Treatment for HPV can take months and require surgery. Despite treatment, the warts often reoccur, Sinal said.

"There is a vaccine that is being developed to prevent this virus," Sinal said. "Once it is approved then many of these cases can be prevented."
-end-
Sinal and her colleagues analyzed 124 children over an 18-year period and compared them to children who were known to have suffered abuse for the study. Sinal worked with the following specialists at Brenner Children's Hospital to complete the research: Charles Woods, M.D., an infectious disease specialist; Dan Kirse, M.D., a pediatric otolaryngologist; and Kelly Sinclair, M.D., a former pediatric resident at Brenner Children's Hospital.

Media Contacts: Rae Bush, rbush@wfubmc.edu, or Ann Hopkins, prtemp@wfubmc.edu, at 336-716-4587.

Wake Forest University Baptist Medical Center is an academic health system comprised of North Carolina Baptist Hospital, Wake Forest University Health Sciences and Brenner Children's Hospital. The system comprises 1,187 acute care, rehabilitation, psychiatry and long-term care beds and is consistently ranked as one of "America's Best Hospitals" by U.S. News & World Report. Brenner Children's was named one of the top children's hospitals in the nation by Child magazine.

Wake Forest Baptist Medical Center

Related Child Abuse Articles from Brightsurf:

Screening may bypass one-quarter of child abuse cases
Up to one-quarter of people who suffer child sexual abuse might be passed over for treatment because of current screening procedures, according to UC Riverside psychology researchers.

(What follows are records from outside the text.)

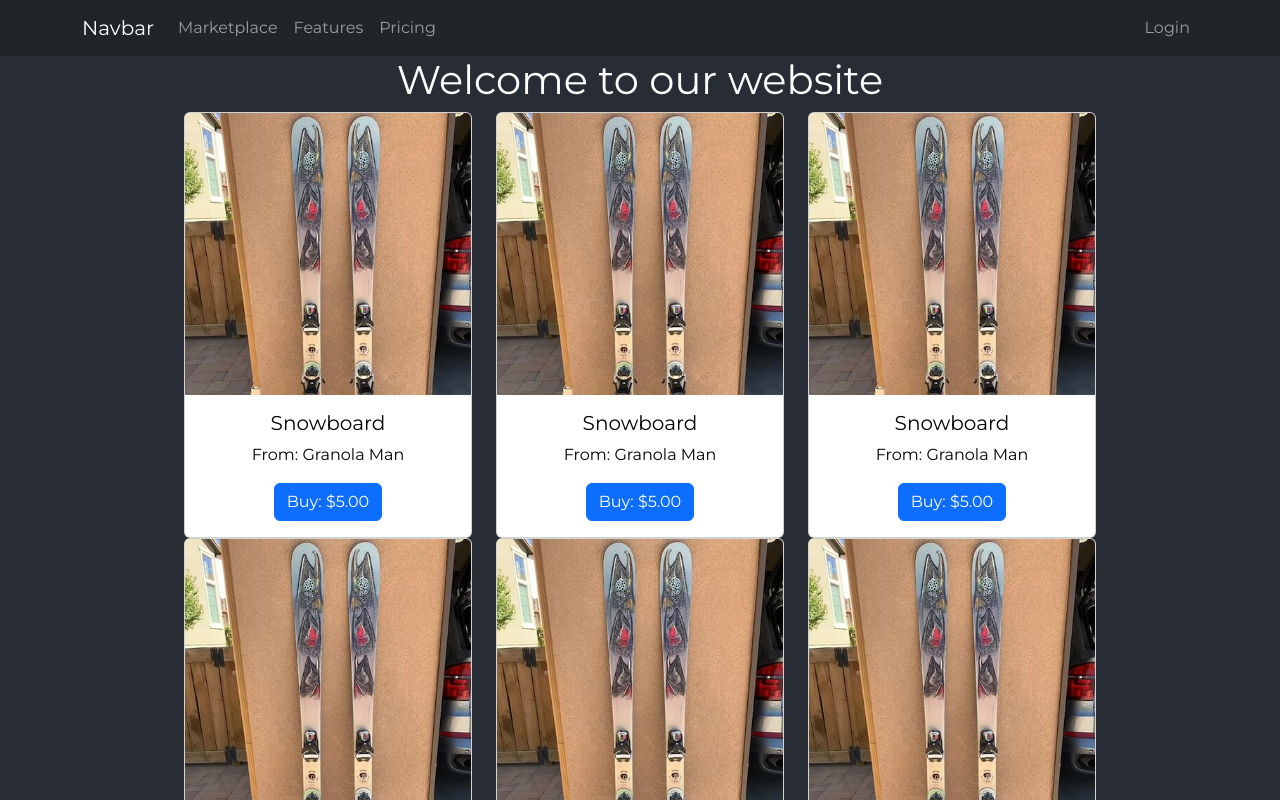
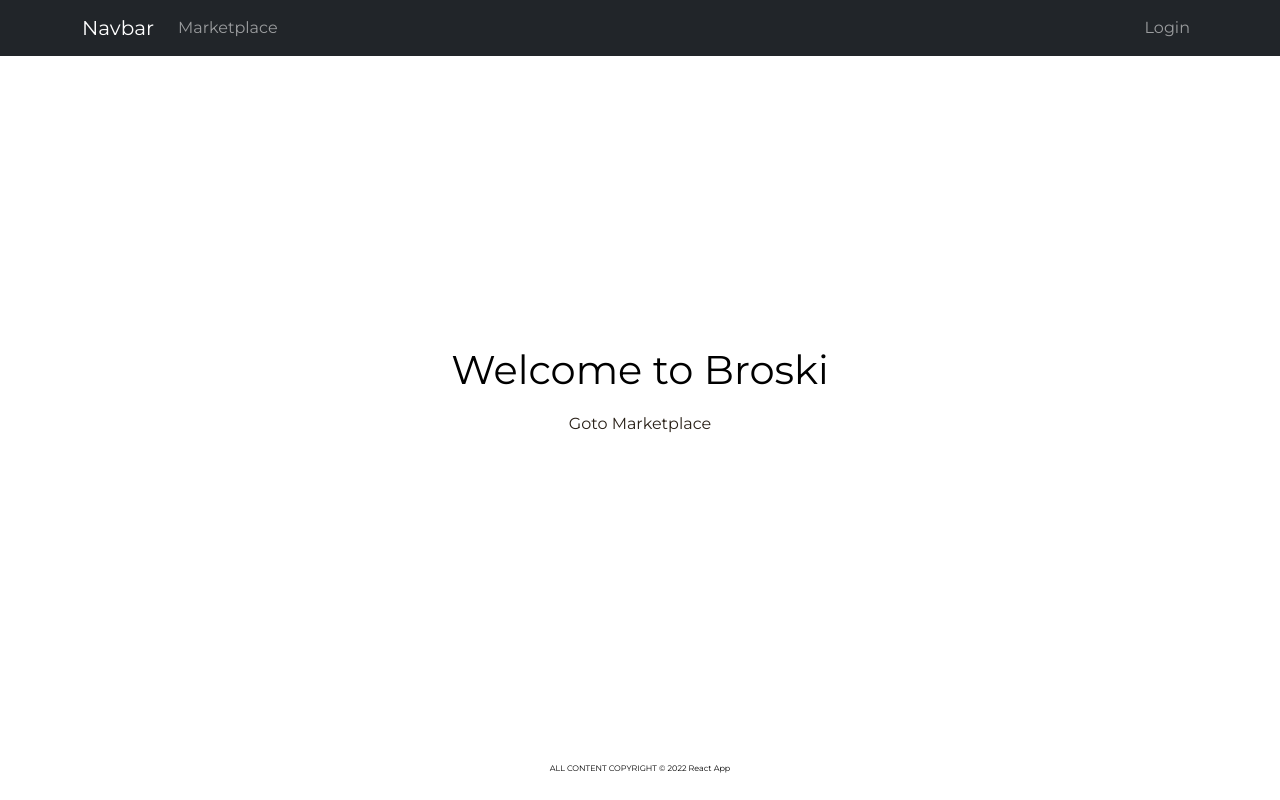
Before and after one commit to bradofrado/broski, a React (Create React App) app in the folder client/: page / in a window 1280 px wide. Shown: the top 800 px of the page. Built offline with nearby package versions, Linux system fonts and the light colour scheme.

Commit message:
Some home page stuff

```diff
--- a/client/src/App.css
+++ b/client/src/App.css
@@ -3,8 +3,8 @@
   text-align: center;
   display: flex;
   flex-direction: column;
-  background-color: #282c34;
-  color: white;
+  background-color: #FFF;
+  color: black;
 }
 
 .App-logo {
--- a/client/src/App.js
+++ b/client/src/App.js
@@ -7,6 +7,7 @@ import RequireAuth from './components/RequireAuth';
 import Header from './Header';
 import Home from './views/Home/Home';
 import Login from './views/Login/Login';
+import Marketplace from './views/Marketplace/Marketplace';
 import PageNotFound from './views/PageNotFound/PageNotFound';
 import Profile from './views/Profile/Profile';
 import Signup from './views/Signup/Signup';
@@ -20,6 +21,7 @@ function App() {
                     <Route path="/" element={<Home/>}/>
                     {/* <Route path="/profile" element={<Profile/>}/> */}
                     {/* <Route path="/" element={<Home/>}/> */}
+                    <Route path="/market" element={<Marketplace/>}/>
                     <Route path="/login" element={<Login/>}/>
                     <Route path="/signup" element={<Signup/>}/>
                     <Route path="*" element={<PageNotFound />} />
--- a/client/src/Header.js
+++ b/client/src/Header.js
@@ -10,9 +10,7 @@ export default function Header() {
         <Container>
           <Navbar.Brand href="/">Navbar</Navbar.Brand>
           <Nav className="me-auto">
-            <Nav.Link href="/">Marketplace</Nav.Link>
-            <Nav.Link href="/features">Features</Nav.Link>
-            <Nav.Link href="/pricing">Pricing</Nav.Link>
+            <Nav.Link href="/market">Marketplace</Nav.Link>
           </Nav>
           <Nav>
             {/* <Nav.Link href="/profile"><Icon icon="profile"/></Nav.Link> */}
--- a/client/src/components/Inputs/Buttons.js
+++ b/client/src/components/Inputs/Buttons.js
@@ -2,6 +2,9 @@ import {Button as B, Spinner}from 'react-bootstrap';
 import "./inputs.css";
 
 export default function Button({children, spinner, ...props}) {
+    if (props.href) {
+        return <a className="button" href={props.href} {...props}>{children}</a>
+    }
     return <>
         <B {...props}>
             {spinner && <><Spinner
--- a/client/src/components/ItemListing/ItemListing.js
+++ b/client/src/components/ItemListing/ItemListing.js
@@ -6,8 +6,8 @@ export default function ItemListing(props) {
     <Card style={{ width: "18rem" }} text="black">
       <Card.Img variant="top" src="skis.jpg" />
       <Card.Body>
-        <Card.Title>{props.listing.ProductName}</Card.Title>
-        <Card.Text>From: {props.listing.UserName}</Card.Text>
+        <Card.Title>{props.listing.name}</Card.Title>
+        <Card.Text>From: {props.listing.seller.firstname}</Card.Text>
         <Button variant="primary">Buy: ${props.listing.price.toFixed(2)}</Button>
       </Card.Body>
     </Card>
--- a/client/src/views/Home/Home.js
+++ b/client/src/views/Home/Home.js
@@ -1,61 +1,11 @@
 import React from "react";
-import ImageButton from "../../components/ImageButton/ImageButton";
-import ItemListing from "../../components/ItemListing/ItemListing";
-import ListingGrid from "../../components/ListingGrid/ListingGrid";
+import Button from "../../components/Inputs/Buttons";
 
 export default function Home() {
-  const listings = [
-    {
-      image: "./skis.jpg",
-      price: 5,
-      ProductName: "Snowboard",
-      UserName: "Granola Man",
-    },
-    {
-      image: "./skis.jpg",
-      price: 5,
-      ProductName: "Snowboard",
-      UserName: "Granola Man",
-    },
-    {
-      image: "./skis.jpg",
-      price: 5,
-      ProductName: "Snowboard",
-      UserName: "Granola Man",
-    },
-    {
-      image: "./skis.jpg",
-      price: 5,
-      ProductName: "Snowboard",
-      UserName: "Granola Man",
-    },
-    {
-      image: "./skis.jpg",
-      price: 5,
-      ProductName: "Snowboard",
-      UserName: "Granola Man",
-    },
-    {
-      image: "./skis.jpg",
-      price: 5,
-      ProductName: "Snowboard",
-      UserName: "Granola Man",
-    },
-  ];
-
   return (
     <>
-      <h1 className="mb-2">Welcome to our website</h1>
-      <div className="d-flex flex-rowcol">
-        {/* <ImageButton className="m-20" to="/home" img="/logo192.png"/>
-                <ImageButton className="m-20" to="/home" img="/logo192.png"/>
-                <ImageButton className="m-20" to="/home" img="/logo192.png"/> */}
-        <ListingGrid>
-          {listings.map((x) => (
-            <ItemListing listing={x} />
-          ))}
-        </ListingGrid>
-      </div>
+      <h1 className="mb-2">Welcome to Broski</h1>
+      <Button href="/market">Goto Marketplace</Button>
     </>
   );
 }
--- /dev/null
+++ b/client/src/views/Marketplace/Marketplace.js
@@ -0,0 +1,29 @@
+import axios from "axios";
+import { useEffect, useState } from "react";
+import ItemListing from "../../components/ItemListing/ItemListing";
+import ListingGrid from "../../components/ListingGrid/ListingGrid";
+
+export default function Marketplace() {
+    const [listings, setListings] = useState([]);
+
+    useEffect(() => {
+        const init = async () => {
+            try {
+                const response = await axios.get('/api/listings');
+                setListings(response.data);
+            } catch {
+
+            }
+        }
+
+        init();
+    }, []);
+
+    return (<div className="d-flex flex-rowcol">
+    <ListingGrid>
+      {listings.map((x) => (
+        <ItemListing listing={x} />
+      ))}
+    </ListingGrid>
+  </div>)
+}
--- a/client/src/views/Signup/Signup.js
+++ b/client/src/views/Signup/Signup.js
@@ -6,8 +6,8 @@ import Input from "../../components/Inputs/Input";
 import PasswordValidation from "../../components/PasswordValidator/PasswordValidator";
 
 export default function Signup() {
-    const [firstName, setFirstName] = useState("");
-    const [lastName, setLastName] = useState("");
+    const [firstname, setFirstName] = useState("");
+    const [lastname, setLastName] = useState("");
     const [email, setEmail] = useState("");
     const [username, setUsername] = useState("");
     const [password, setPassword] = useState("");
@@ -16,9 +16,9 @@ export default function Signup() {
     const validator = useRef(null);
 
     const onSignup = async () => {
-        if (validator.current.isValid() && firstName && lastName && email && username) {
+        if (validator.current.isValid() && firstname && lastname && email && username) {
             try {
-                const response = await axios.post('/api/users', {firstName, lastName, email, username, password});
+                const response = await axios.post('/api/users', {firstname, lastname, email, username, password});
                 window.location = "/";
             } catch (ex) {
 
@@ -34,8 +34,8 @@ export default function Signup() {
         {/* <div className="App-header"> */}
             <h1>Sign Up</h1>
             <form className="login-container">
-                <Input placeholder="First Name" value={firstName} onChange={(val) => setFirstName(val)}/>
-                <Input placeholder="Last Name" value={lastName} onChange={(val) => setLastName(val)} />
+                <Input placeholder="First Name" value={firstname} onChange={(val) => setFirstName(val)}/>
+                <Input placeholder="Last Name" value={lastname} onChange={(val) => setLastName(val)} />
                 <Input placeholder="Email" value={email} onChange={(val) => setEmail(val)} />
                 <Input placeholder="Username" value={username} onChange={(val) => setUsername(val)} />
                 <Input placeholder="Password" type="password" value={password} onChange={(val) => setPassword(val) } />
```
Also changed, not shown: 1 other file (tests, documents, lock files or other folders).
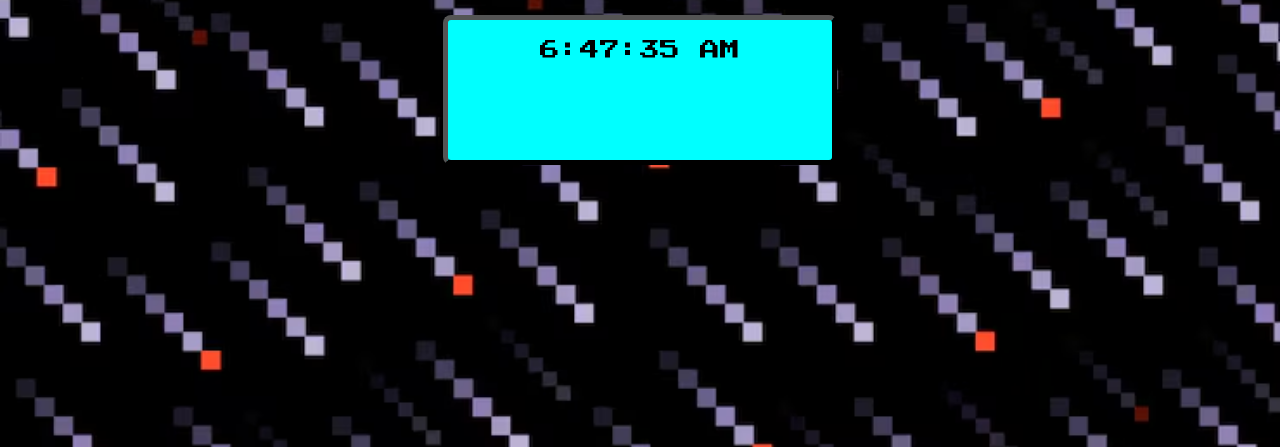
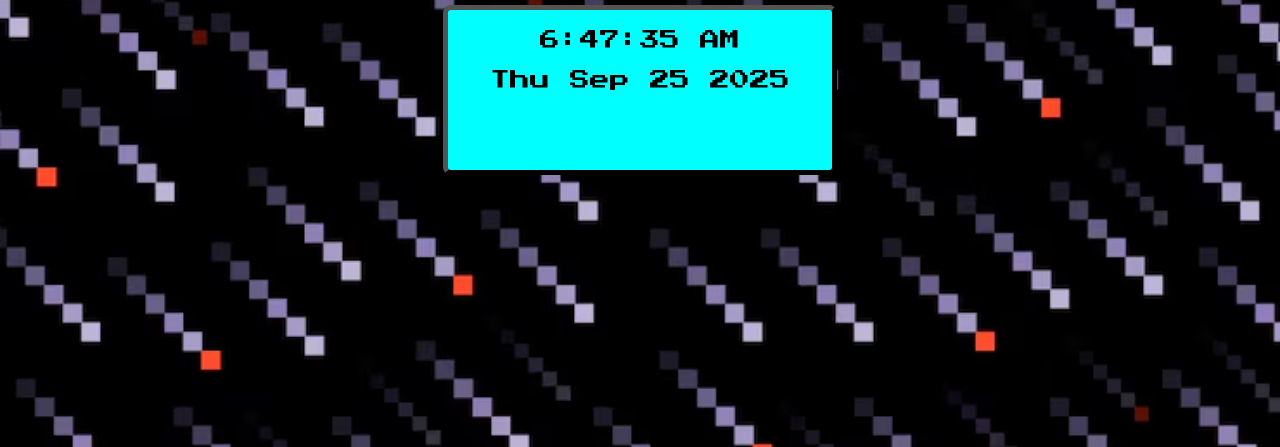
Before and after one commit to taylin1/ClockProject, a plain HTML site: page index.html in a window 1280 px wide. Shown: the part 353-800 px from the top of the page. Drawn offline with Linux system fonts and the light colour scheme.

Commit message:
Changed the height percentage

```diff
--- a/index.html
+++ b/index.html
@@ -1,5 +1,6 @@
 <!DOCTYPE html>
 <html lang="en">
+
 <head>
     <meta charset="UTF-8">
     <meta name="viewport" content="width=device-width, initial-scale=1.0">
@@ -7,6 +8,7 @@
     <link rel="stylesheet" href="style.css">
     <link href="https://fonts.googleapis.com/css2?family=Press+Start+2P&display=swap" rel="stylesheet">
 </head>
+
 <body>
 
     <!--Container to hold and display current time-->
@@ -14,6 +16,7 @@
         <h2 class="header">Digital Clock 🕰️</h2>
         <div class="displayTime">
             <p id="time"></p>
+            <p id="date"></p>
         </div>
     </div>
 
@@ -21,11 +24,15 @@
         //To make the time tick every second
         setInterval(currentTimer, 1000);
 
-    //Function to get the time
+        //Function to get the time and date
         function currentTimer() {
             const d = new Date();
             document.getElementById("time").innerHTML = d.toLocaleTimeString();
+            document.getElementById("date").innerHTML = d.toDateString();
+
         }
     </script>
+
 </body>
+
 </html>
--- a/style.css
+++ b/style.css
@@ -26,7 +26,7 @@ body{
     border-radius: 8px;
     background-color: aqua;
     width: 30%;
-    height:140px;
+    height:20%;
     text-align: center;
 
 }
```
Lines whose indentation alone changed are shown as unchanged.
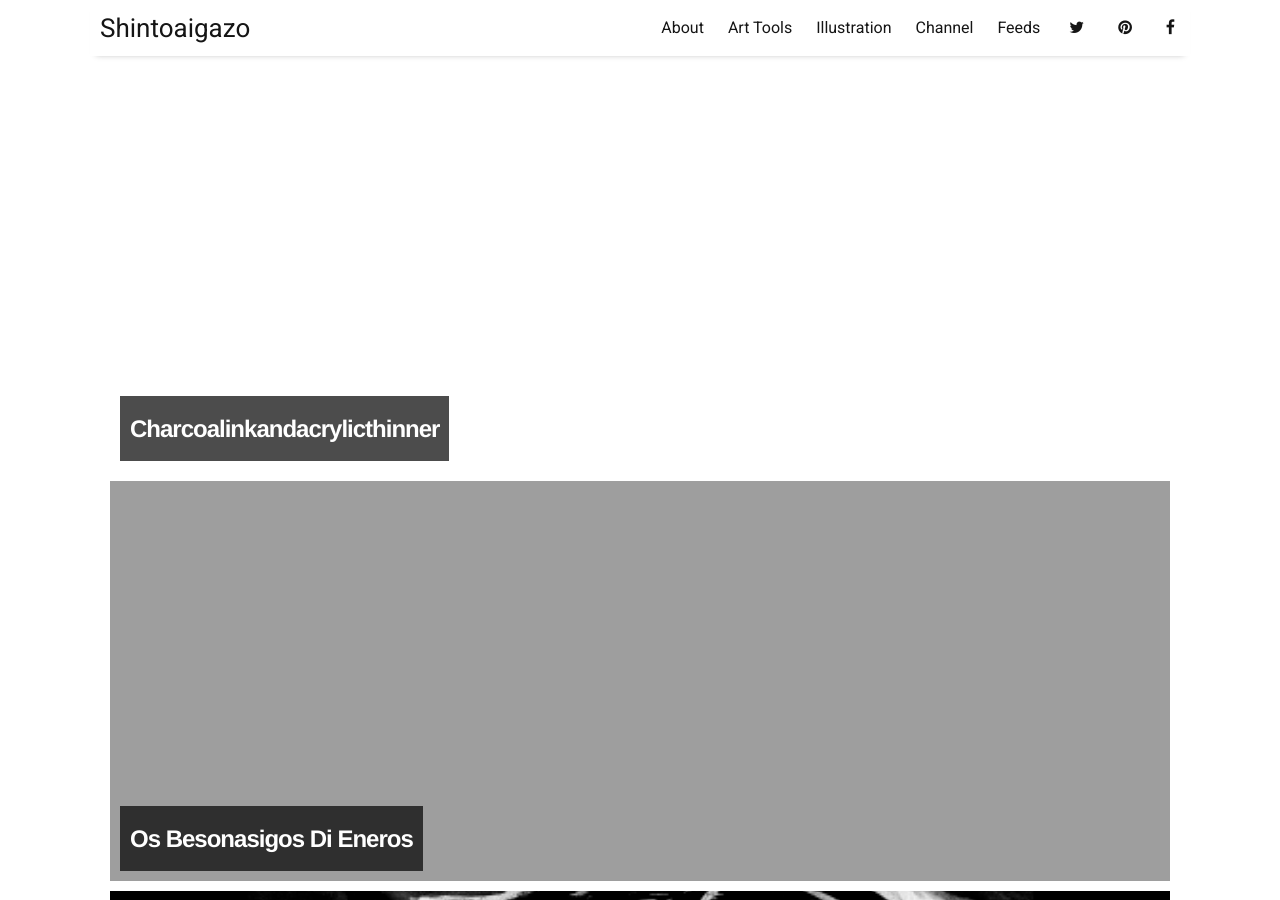
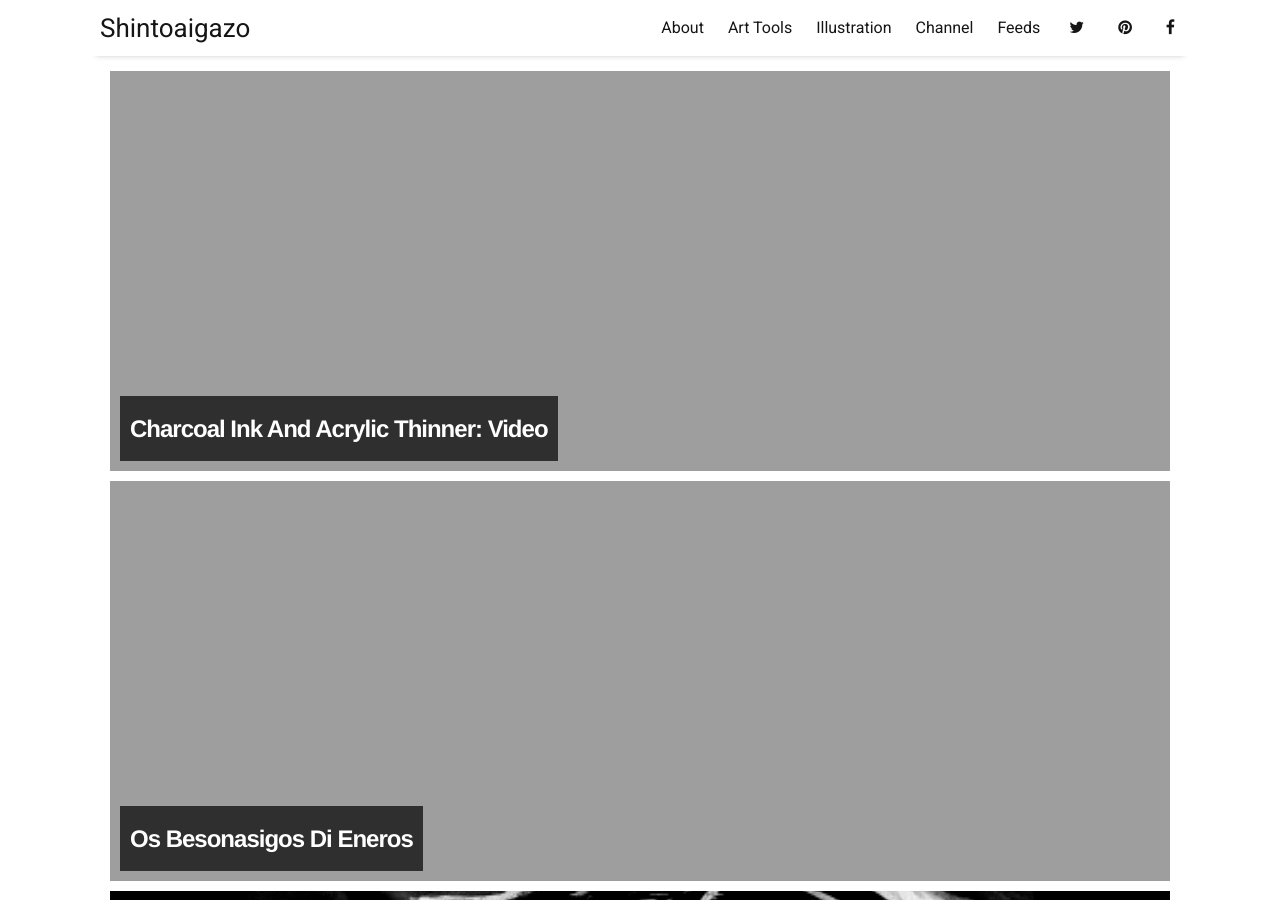
Before and after one commit to LWFlouisa/Portfolio, a Jekyll site: the page built from index.html, in a window 1280 px wide and 900 px high. Built offline with Jekyll 4.4.1, drawn with Linux system fonts in a browser that asks for light colours; nearby versions of some CDN libraries; the list of posts is cut into pages by our own code.

Commit message:
Update 2021-08-29-charcoalinkandacrylicthinner.md

```diff
--- a/_posts/2021-08-29-charcoalinkandacrylicthinner.md
+++ b/_posts/2021-08-29-charcoalinkandacrylicthinner.md
@@ -1,2 +1,8 @@
-
+---
+layout: post
+title: "Charcoal Ink And Acrylic Thinner: Video"
+author: "S.R. Weaver"
+tags: mediums inks artsupplies besonasige
+image: uploadedfairy.jpg
+---
 <iframe width="560" height="315" sandbox="allow-same-origin allow-scripts allow-popups" title="Charcoal Ink And Acrylic Thinner" src="https://video.ploud.jp/videos/embed/e910ef6b-835b-4193-9338-00336f8acbc5" frameborder="0" allowfullscreen></iframe>
```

Molecular stress indicator not observed in survivors of child sexual abuse
Researchers and medical experts have long known that child sexual abuse has profoundly negative effects on the health of survivors; however, an international team of researchers was not able to find a link between the abuse and telomere length, considered an indicator of cellular aging and health.

Research shows child abuse and neglect results in increased hospitalizations over time
In a new study published in the leading international journal, Child Abuse and Neglect, University of South Australia researchers have found that by their mid-teens, children who were the subject of child protective services contact, are up to 52 per cent more likely to be hospitalised, for a range of problems, the most frequent being mental illness, toxic effects of drugs and physical injuries.

Research helps police understand child to parent abuse more than ever before
Researchers have provided detailed insights and recommendations to help one of the UK's largest police forces recognise, report and analyse instances of violence from children towards parents.

Drug reduces the risk of child sexual abuse
A drug that lowers levels of the male hormone testosterone in the body reduces the risk of men with pedophilic disorder sexually abusing children, a study from Karolinska Institutet published today in the journal JAMA Psychiatry shows.

Child abuse awareness month during COVID-19 pandemic
This Patient Page calls attention to risk factors for child abuse during the COVID-19 pandemic and discusses ways to reduce stress and risk of child abuse during social isolation.

Infant home visiting program linked to less child abuse
Family Connects, a nurse home visiting program for newborns and their parents, is linked to substantial reductions in child maltreatment investigations in children's earliest years, according to new research from Duke University.

Child abuse associated with physiologically detected hot flashes
Childhood abuse has been shown to lead to an array of health problems later in life.

Injury more likely due to abuse when child was with male caregiver
The odds of child physical abuse vs. accidental injury increased substantially when the caregiver at the time of injury was male, according to a new study published in The Journal of Pediatrics.

Child abuse linked to risk of suicide in later life
Children who experience physical, sexual, and emotional abuse or neglect are at least two to three times more likely to attempt suicide in later life, according to the largest research review carried out of the topic.

Read More: Child Abuse News and Child Abuse Current Events
Brightsurf.com is a participant in the Amazon Services LLC Associates Program, an affiliate advertising program designed to provide a means for sites to earn advertising fees by advertising and linking to Amazon.com.